Impure Public Goods:

Capturing Benefits and Strategic Implications  Due to the joint production of public and private (from a decarbonizing country’s point of view) characteristics, decarbonisation policies can be understood as an impure public good (IPG).

Some effects may generate knock-on effects and international spillovers. So, positive co-effects on clean water (SDG 6) tends to have implication for SDG 1 (concerning poverty eradication). Effects may spill over to other countries, as we could show in a recent study on co-effects of the coal-phase out in Germany (Vögele et al. 2022). Coal exporting countries like Russia and Australia are indirectly affected by this phase-out. The impacts on sustainable developing countries are partly negative but partly also positive. Furthermore, sustainable-development effects imposed on China as a major supplier of technologies (like solar energy technologies) that will replace coal-fired power plants were assessed. In the case of China, there was also a mixed picture concerning the effect of the German phase-out: some are supportive of sustainable development, some are not.

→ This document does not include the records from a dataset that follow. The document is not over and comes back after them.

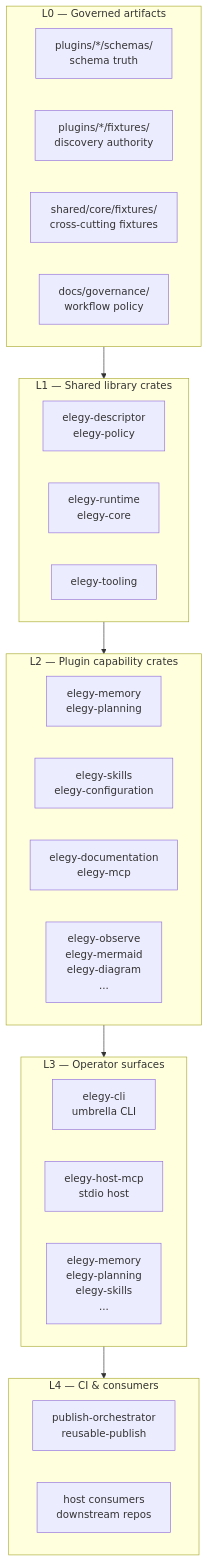
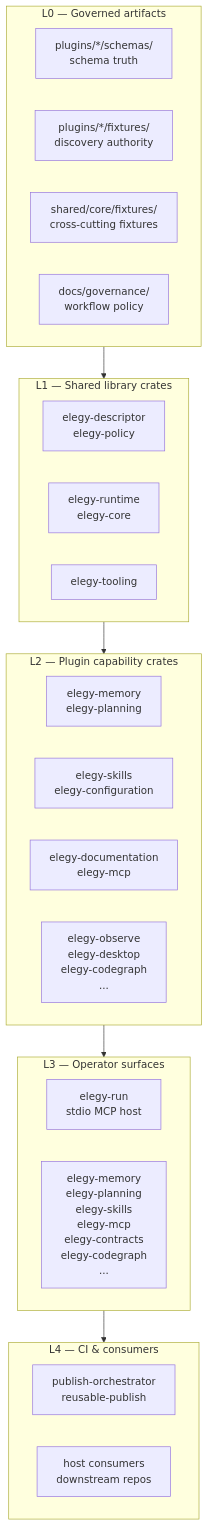
The third of 3 diagrams in docs/architecture/ecosystem-topology.md (Sofreshx/Elegy), drawn with Mermaid before and after one commit. The commit also changed other lines of this file and 64 other files, not shown here.

````diff
--- a/docs/architecture/ecosystem-topology.md
+++ b/docs/architecture/ecosystem-topology.md
@@ -201,38 +204,37 @@
 ```mermaid
 flowchart TB
     subgraph L0["L0 — Governed artifacts"]
         schemas["plugins/*/schemas/\nschema truth"]
         fixtures_l0["plugins/*/fixtures/\ndiscovery authority"]
         crosscuts_l0["shared/core/fixtures/\ncross-cutting fixtures"]
         policy["docs/governance/\nworkflow policy"]
     end
 
     subgraph L1["L1 — Shared library crates"]
         contracts["elegy-descriptor\nelegy-policy"]
         runtime["elegy-runtime\nelegy-core"]
         tooling["elegy-tooling"]
     end
 
     subgraph L2["L2 — Plugin capability crates"]
         memory["elegy-memory\nelegy-planning"]
         skills["elegy-skills\nelegy-configuration"]
         docs_feat["elegy-documentation\nelegy-mcp"]
-        other["elegy-observe\nelegy-mermaid\nelegy-diagram\n..."]
+        other["elegy-observe\nelegy-desktop\nelegy-codegraph\n..."]
     end
 
     subgraph L3["L3 — Operator surfaces"]
-        cli["elegy-cli\numbrella CLI"]
-        host["elegy-host-mcp\nstdio host"]
-        dedicated["elegy-memory\nelegy-planning\nelegy-skills\n..."]
+        run["elegy-run\nstdio MCP host"]
+        dedicated["elegy-memory\nelegy-planning\nelegy-skills\nelegy-mcp\nelegy-contracts\nelegy-codegraph\n..."]
     end
 
     subgraph L4["L4 — CI & consumers"]
         ci["publish-orchestrator\nreusable-publish"]
         consumers["host consumers\ndownstream repos"]
     end
 
     L0 --> L1
     L1 --> L2
     L2 --> L3
     L3 --> L4
 ```
````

Such links between climate policy and sustainable development are particularly important as the UN 2030 Agenda for Sustainable Development with its Sustainable Development Goals (SDGs) and the Paris Agreement, both were adopted in 2015 jointly establish a global agenda for sustainable development and climate action. The scheduled actions under the Paris Agreement could contribute to achieving the diverse 17 SDGs (UN 2015), but trade-offs between objectives tend to arise in different ways.

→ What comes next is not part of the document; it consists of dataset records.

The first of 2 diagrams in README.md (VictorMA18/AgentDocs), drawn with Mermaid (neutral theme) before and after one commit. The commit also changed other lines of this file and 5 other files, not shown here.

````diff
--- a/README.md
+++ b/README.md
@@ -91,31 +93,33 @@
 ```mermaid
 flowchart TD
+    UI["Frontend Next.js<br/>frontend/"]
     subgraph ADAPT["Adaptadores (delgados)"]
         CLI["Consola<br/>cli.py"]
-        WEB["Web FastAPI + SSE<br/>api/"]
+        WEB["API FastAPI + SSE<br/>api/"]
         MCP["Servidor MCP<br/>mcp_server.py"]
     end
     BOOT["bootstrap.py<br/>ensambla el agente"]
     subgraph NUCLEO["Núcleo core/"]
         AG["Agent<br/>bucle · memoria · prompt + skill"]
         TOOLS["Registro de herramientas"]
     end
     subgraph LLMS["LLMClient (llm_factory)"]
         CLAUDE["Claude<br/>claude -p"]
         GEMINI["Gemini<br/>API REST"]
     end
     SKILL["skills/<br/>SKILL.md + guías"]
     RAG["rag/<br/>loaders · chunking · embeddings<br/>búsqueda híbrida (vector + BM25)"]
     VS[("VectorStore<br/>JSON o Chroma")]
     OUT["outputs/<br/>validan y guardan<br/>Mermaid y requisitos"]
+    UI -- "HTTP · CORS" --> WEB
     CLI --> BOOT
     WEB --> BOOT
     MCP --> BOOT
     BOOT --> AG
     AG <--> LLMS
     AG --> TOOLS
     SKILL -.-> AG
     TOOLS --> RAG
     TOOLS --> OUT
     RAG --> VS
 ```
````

One of the areas where the importance of co-benefits has been re-emphasised recently and where they have strategic implications is that concerned with Article 6 of the Paris Agreement, where international cooperative approaches are addressed. One challenge in this context is how to distinguish between and to treat local and global effects of climate policies when international climate transfers are to be granted. The Clean Development Mechanism and its prospective successor (in line with the Paris Agreement) explicitly pursue a dual goal by attaining cost-effective global mitigation and assisting developing countries in achieving local sustainable development, for example. However, transfer payers and receivers tend to put different weights on local vs. global benefits.

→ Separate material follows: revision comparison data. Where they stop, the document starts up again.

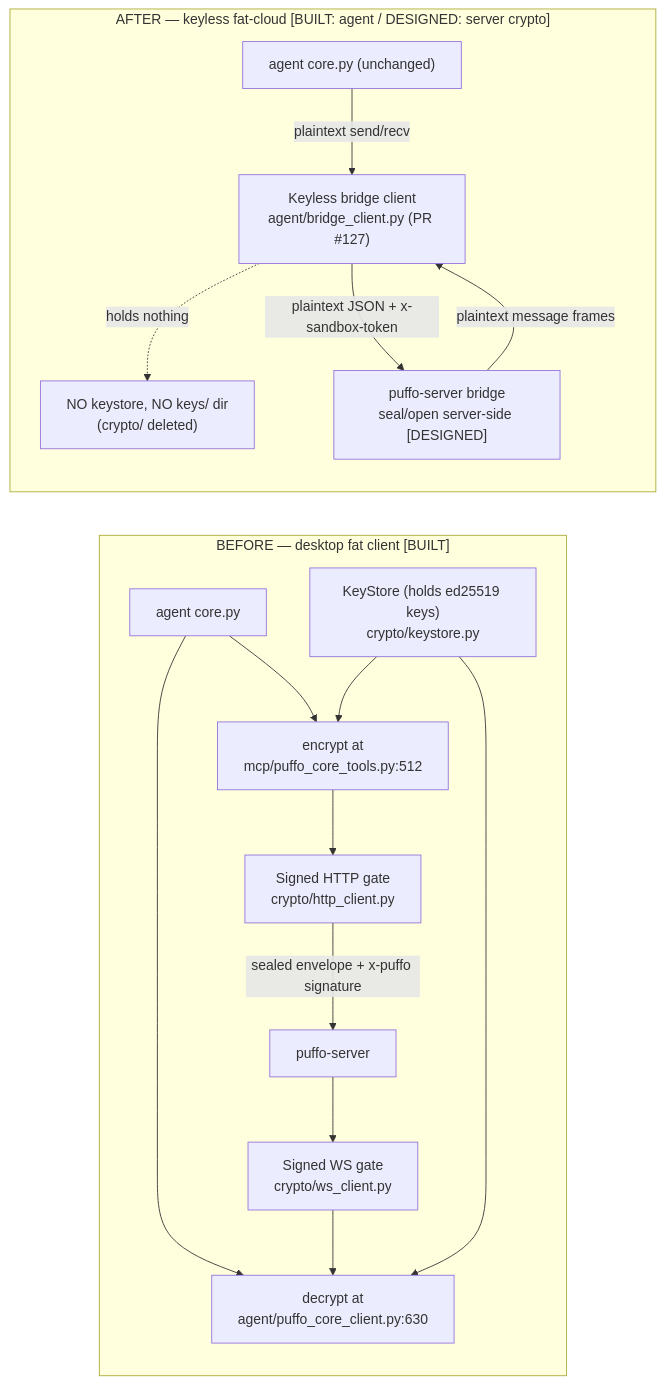
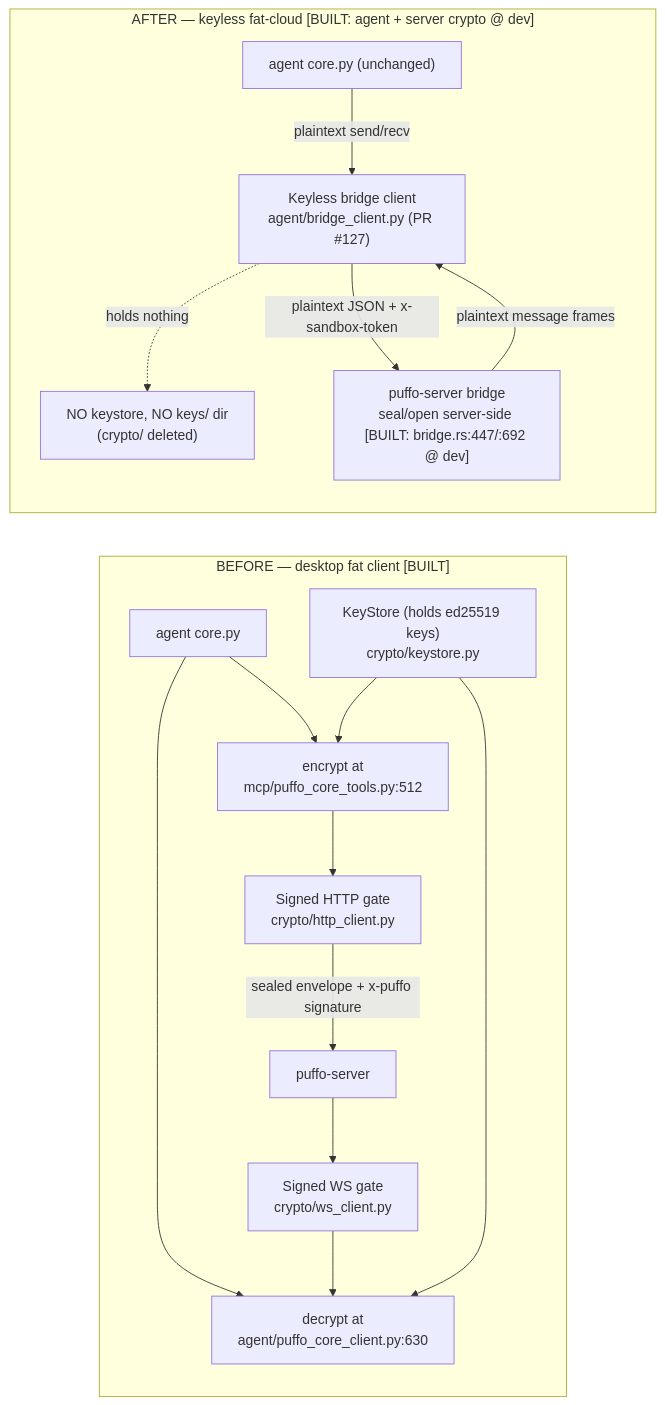
The second of 4 diagrams in docs/FAT-CLOUD-ARCHITECTURE.md (puffo-ai/puffo-agent), drawn with Mermaid before and after one commit. The commit also changed other lines of this file, not shown here.

First line of the commit message:
docs: fat-cloud architecture revision — address review G1-G4 + 6 MISSING-GAP dispositions

````diff
--- a/docs/FAT-CLOUD-ARCHITECTURE.md
+++ b/docs/FAT-CLOUD-ARCHITECTURE.md
@@ -212,28 +246,28 @@
 ```mermaid
 flowchart LR
     subgraph before["BEFORE — desktop fat client [BUILT]"]
         d_core["agent core.py"]
         d_ks["KeyStore (holds ed25519 keys)<br/>crypto/keystore.py"]
         d_http["Signed HTTP gate<br/>crypto/http_client.py"]
         d_ws["Signed WS gate<br/>crypto/ws_client.py"]
         d_enc["encrypt at<br/>mcp/puffo_core_tools.py:512"]
         d_dec["decrypt at<br/>agent/puffo_core_client.py:630"]
         d_core --> d_enc --> d_http
         d_core --> d_dec
         d_ws --> d_dec
         d_ks --> d_enc
         d_ks --> d_dec
         d_http -->|sealed envelope + x-puffo signature| d_srv1["puffo-server"]
         d_srv1 --> d_ws
     end
 
-    subgraph after["AFTER — keyless fat-cloud [BUILT: agent / DESIGNED: server crypto]"]
+    subgraph after["AFTER — keyless fat-cloud [BUILT: agent + server crypto @ dev]"]
         c_core["agent core.py (unchanged)"]
         c_bridge["Keyless bridge client<br/>agent/bridge_client.py (PR #127)"]
         c_noop["NO keystore, NO keys/ dir<br/>(crypto/ deleted)"]
         c_core -->|plaintext send/recv| c_bridge
         c_bridge -.->|holds nothing| c_noop
-        c_bridge -->|plaintext JSON + x-sandbox-token| c_srv["puffo-server bridge<br/>seal/open server-side [DESIGNED]"]
+        c_bridge -->|plaintext JSON + x-sandbox-token| c_srv["puffo-server bridge<br/>seal/open server-side [BUILT: bridge.rs:447/:692 @ dev]"]
         c_srv -->|plaintext message frames| c_bridge
     end
 ```
````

In economic theory, the impure public good (IPG) approach developed by Cornes and Sandler (1984, 1994), which reverts to Lancaster’s (1966) characteristic approach is a powerful tool to analyse climate policies exhibiting effects of different degrees of publicness. By extending (e.g. by using the aggregative game approach, see Cornes and Hartley (2007), Buchholz et al. (2011) and Hartley (2019)) and applying the IPG theory to new research questions in the field of climate policy and by using game theoretical tools, such as the aggregative game approach, the workshop can make an important contribution to further develop the IPG model. A key challenge for the application of the standard IPG approaches to real-world decision problems is that it requires detailed information about the specific effects of policy measures. Furthermore, these effects must be expressed in a uniform metrics (e.g. monetary evaluation). In practice, the monetary assessment of the various effects of climate policy is often difficult to implement, or prohibitively costly. In this case, decision-making approaches can be used, because they do not require a uniform evaluation of all decision factors. For this purpose, at the workshop we will seek to link approaches of multi-criteria decision analysis (MCDA) with (other) IPG approaches. The workshop will contribute to efforts to extend existing MCDA methods to develop a multi-regional analysis procedure that enables the modelling of conflicts of interests of various actors, for example. This would allow for a complementary consideration of strategic decision problems by game-theoretical and multi-criteria methods.

Der Workshop wird am 11. und 12. Januar 2023 stattfinden.


Das Programm des Workshops finden Sie hier.

Für weitere Fragen wenden Sie sich bitte an:

Dirk [dot] Ruebbelkeatvwl [dot] tu-freiberg [dot] de (Prof. Dr. Dirk Rübbelke)